Stored data
===
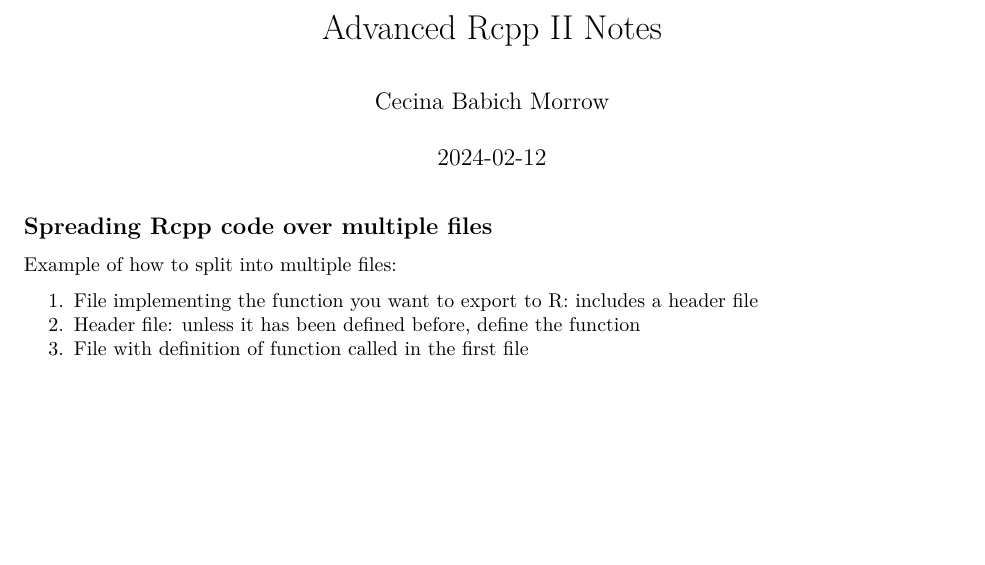
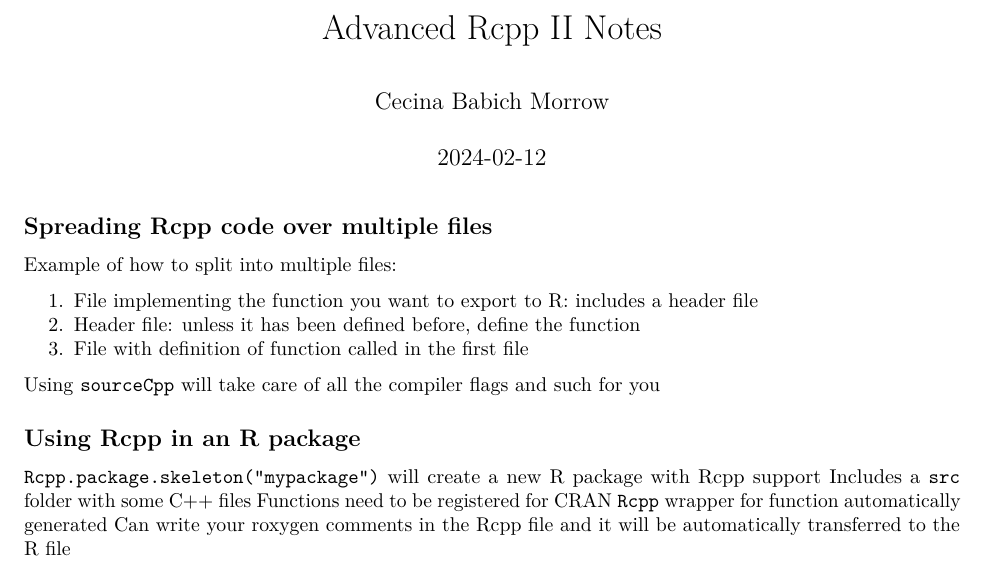
Before and after one commit to babichmorrowc/statistical_computing2, an R Markdown document (advanced_rcpp/advanced_rcpp_2.Rmd): part of the page, cut so that both start at the same text, the shorter picture padded with empty space. Rendered offline with R 4.5, knitr and Pandoc, then LaTeX, with nearby package versions.

Commit message:
Advanced Rcpp II notes

```diff
--- a/advanced_rcpp/advanced_rcpp_2.Rmd
+++ b/advanced_rcpp/advanced_rcpp_2.Rmd
@@ -16,3 +16,13 @@
 1. File implementing the function you want to export to R: includes a header file
 2. Header file: unless it has been defined before, define the function
 3. File with definition of function called in the first file
+
+Using `sourceCpp` will take care of all the compiler flags and such for you
+
+## Using Rcpp in an R package
+
+`Rcpp.package.skeleton("mypackage")` will create a new R package with Rcpp support
+Includes a `src` folder with some C++ files
+Functions need to be registered for CRAN
+`Rcpp` wrapper for function automatically generated
+Can write your roxygen comments in the Rcpp file and it will be automatically transferred to the R file
```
===
_Exercise directions:_
Repeat every record above exactly. The pictures do not belong in the copy.

_Response:_
Before and after one commit to babichmorrowc/statistical_computing2, an R Markdown document (advanced_rcpp/advanced_rcpp_2.Rmd): part of the page, cut so that both start at the same text, the shorter picture padded with empty space. Rendered offline with R 4.5, knitr and Pandoc, then LaTeX, with nearby package versions.

Commit message:
Advanced Rcpp II notes

```diff
--- a/advanced_rcpp/advanced_rcpp_2.Rmd
+++ b/advanced_rcpp/advanced_rcpp_2.Rmd
@@ -16,3 +16,13 @@
 1. File implementing the function you want to export to R: includes a header file
 2. Header file: unless it has been defined before, define the function
 3. File with definition of function called in the first file
+
+Using `sourceCpp` will take care of all the compiler flags and such for you
+
+## Using Rcpp in an R package
+
+`Rcpp.package.skeleton("mypackage")` will create a new R package with Rcpp support
+Includes a `src` folder with some C++ files
+Functions need to be registered for CRAN
+`Rcpp` wrapper for function automatically generated
+Can write your roxygen comments in the Rcpp file and it will be automatically transferred to the R file
```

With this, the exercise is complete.